[WHAT IS EXPECTED] Search the records for the string "participant", then copy each line where it appears.

═════ DATA UNDER STUDY ═════

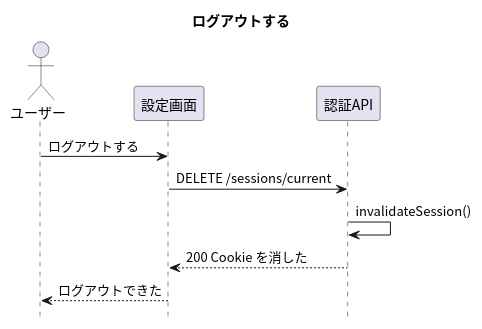
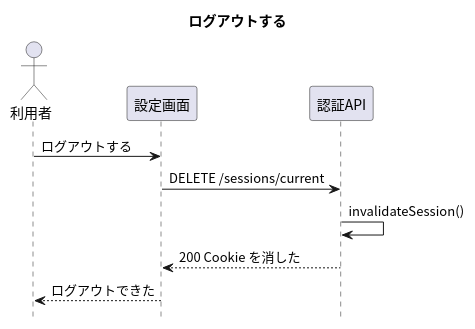
The diagram in apis/logout/入口.puml (masamasamasato/design-doc-template), drawn with PlantUML before and after one commit. The commit also changed 67 other files, not shown here.

First line of the commit message:
日本語の言い回しを直し、図の例をナビに載せる (#13)

```diff
--- a/apis/logout/入口.puml
+++ b/apis/logout/入口.puml
@@ -1,18 +1,18 @@
 @startuml
 skinparam shadowing false
 skinparam defaultFontName "Noto Sans CJK JP"
 skinparam SequenceFontName "Noto Sans CJK JP"
 hide footbox
 
 title ログアウトする
 
-actor "ユーザー" as User
+actor "利用者" as User
 participant "設定画面" as Screen
 participant "認証API" as API
 
 User -> Screen : ログアウトする
 Screen -> API : DELETE /sessions/current
 API -> API : invalidateSession()
 API --> Screen : 200 Cookie を消した
 Screen --> User : ログアウトできた
 @enduml
```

═════

[RESPONSE BOX]
 participant "設定画面" as Screen
 participant "認証API" as API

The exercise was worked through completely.